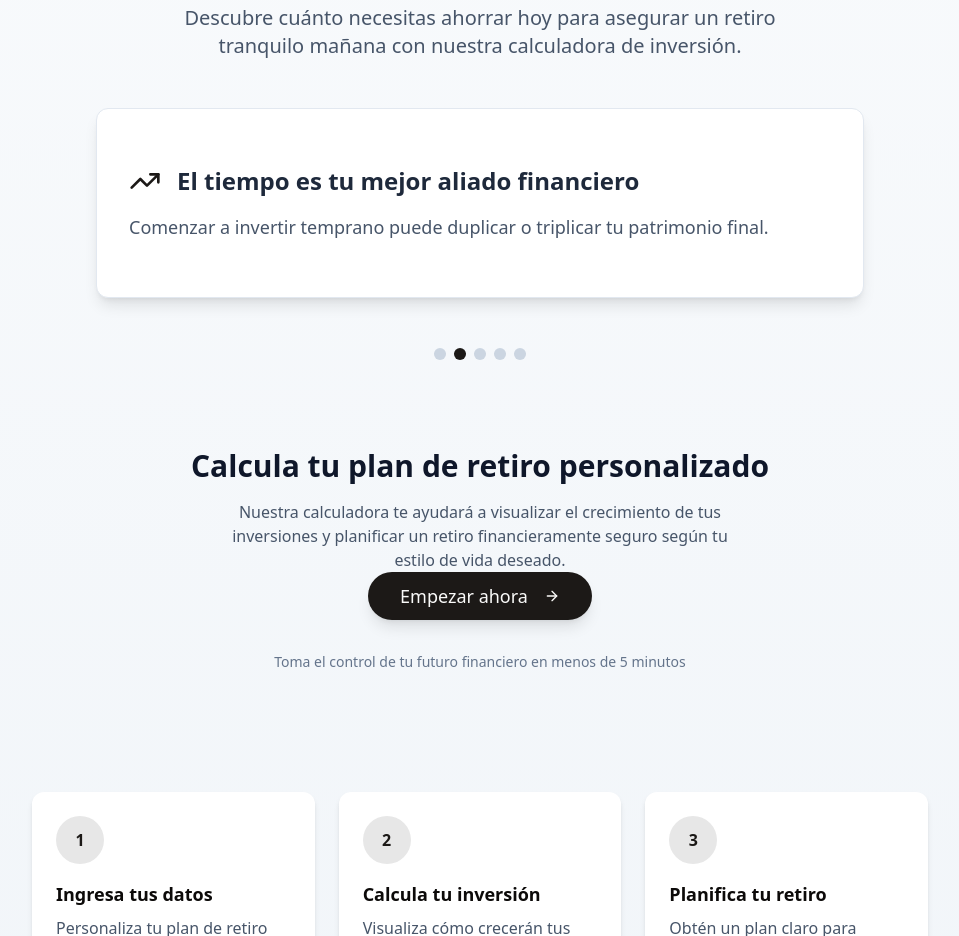
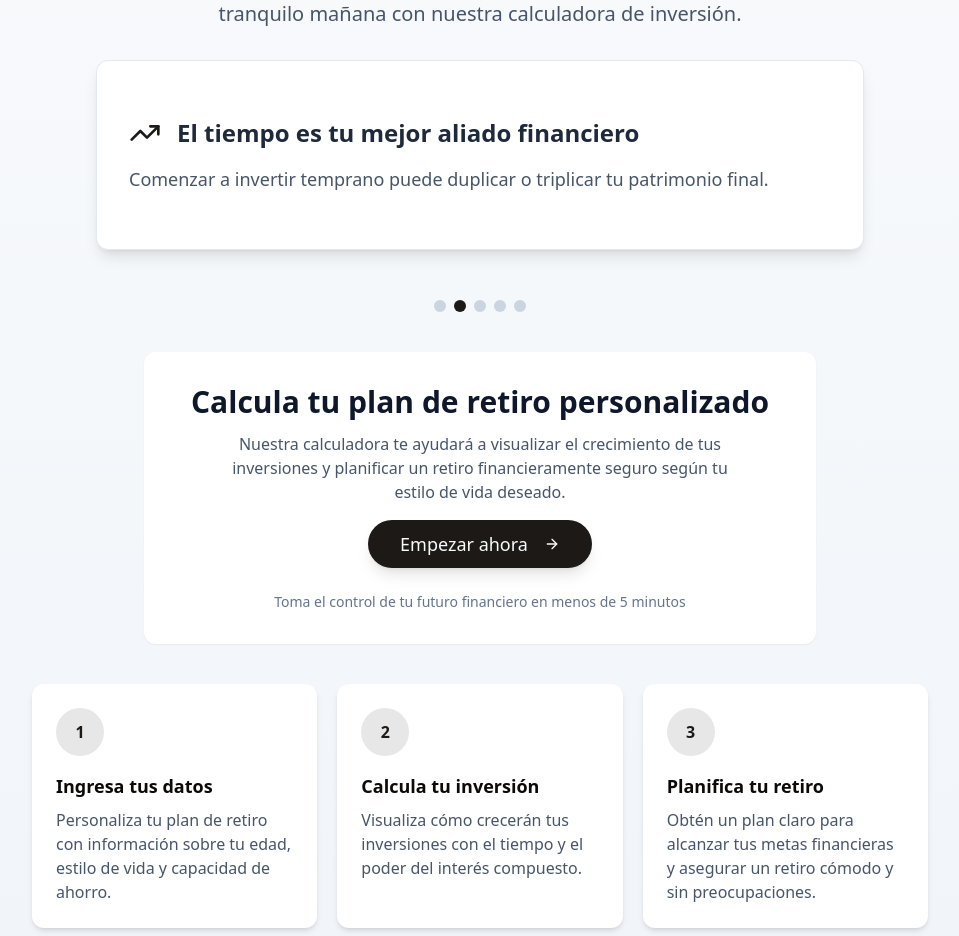
Before and after one commit to juanicole1809/calculadora-inversion, a Next.js app: page / in a window 1280 px wide. Shown: the part 156-1092 px from the top of the page, without its empty margins (160-1119 px from the left). Built offline with nearby package versions, Linux system fonts and the light colour scheme.

Commit message:
Versionando 0.3.1: Mejoras en landing page de espacios

```diff
--- a/src/app/page.tsx
+++ b/src/app/page.tsx
@@ -52,8 +52,8 @@ export default function Home() {
 
   return (
     <div className="min-h-screen bg-gradient-to-b from-slate-50 to-slate-100">
-      <div className="container mx-auto px-4 py-12 md:py-24">
-        <div className="max-w-4xl mx-auto text-center mb-12">
+      <div className="container mx-auto px-4 py-8 md:py-16">
+        <div className="max-w-4xl mx-auto text-center mb-8">
           <h1 className="text-3xl md:text-5xl font-bold tracking-tight mb-4 text-slate-900">
             Planifica tu retiro con confianza
           </h1>
@@ -63,7 +63,7 @@ export default function Home() {
         </div>
 
         {/* Phrases Carousel */}
-        <div className="max-w-3xl mx-auto mb-16">
+        <div className="max-w-3xl mx-auto mb-10">
           <div className="relative h-64 md:h-56">
             {phrases.map((phrase, index) => (
               <Card
@@ -99,19 +99,19 @@ export default function Home() {
         </div>
 
         {/* CTA Section */}
-        <div className="text-center space-y-8 py-6 max-w-2xl mx-auto">
-          <div className="space-y-4">
+        <div className="text-center space-y-6 max-w-2xl mx-auto bg-white p-8 rounded-xl shadow-sm">
+          <div className="space-y-3">
             <h2 className="text-2xl md:text-3xl font-bold text-slate-900">
               Calcula tu plan de retiro personalizado
             </h2>
-            <p className="text-slate-600 max-w-lg mx-auto">
+            <p className="text-slate-600 max-w-lg mx-auto mb-6">
               Nuestra calculadora te ayudará a visualizar el crecimiento de tus inversiones y planificar un retiro
               financieramente seguro según tu estilo de vida deseado.
             </p>
           </div>
 
           <Link href="/calculadora" passHref>
-            <Button size="lg" className="px-8 py-6 text-lg rounded-full shadow-lg hover:shadow-xl transition-all">
+            <Button size="lg" className="px-8 py-6 text-lg rounded-full shadow-lg hover:shadow-xl transition-all mt-4">
               Empezar ahora
               <ArrowRight className="ml-2" size={20} />
             </Button>
@@ -120,8 +120,8 @@ export default function Home() {
           <p className="text-sm text-slate-500 mt-4">Toma el control de tu futuro financiero en menos de 5 minutos</p>
         </div>
 
-        <div className="mt-16 md:mt-24 max-w-4xl mx-auto">
-          <div className="grid md:grid-cols-3 gap-6">
+        <div className="mt-10 max-w-4xl mx-auto">
+          <div className="grid md:grid-cols-3 gap-5">
             <div className="bg-white p-6 rounded-lg shadow-md">
               <div className="w-12 h-12 bg-primary/10 rounded-full flex items-center justify-center mb-4">
                 <span className="text-primary font-bold">1</span>
```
════════════════
Go through the records and report each line that contains "center".

> **Output for this task**:
-        <div className="max-w-4xl mx-auto text-center mb-12">
+        <div className="max-w-4xl mx-auto text-center mb-8">
-        <div className="text-center space-y-8 py-6 max-w-2xl mx-auto">
+        <div className="text-center space-y-6 max-w-2xl mx-auto bg-white p-8 rounded-xl shadow-sm">
               <div className="w-12 h-12 bg-primary/10 rounded-full flex items-center justify-center mb-4">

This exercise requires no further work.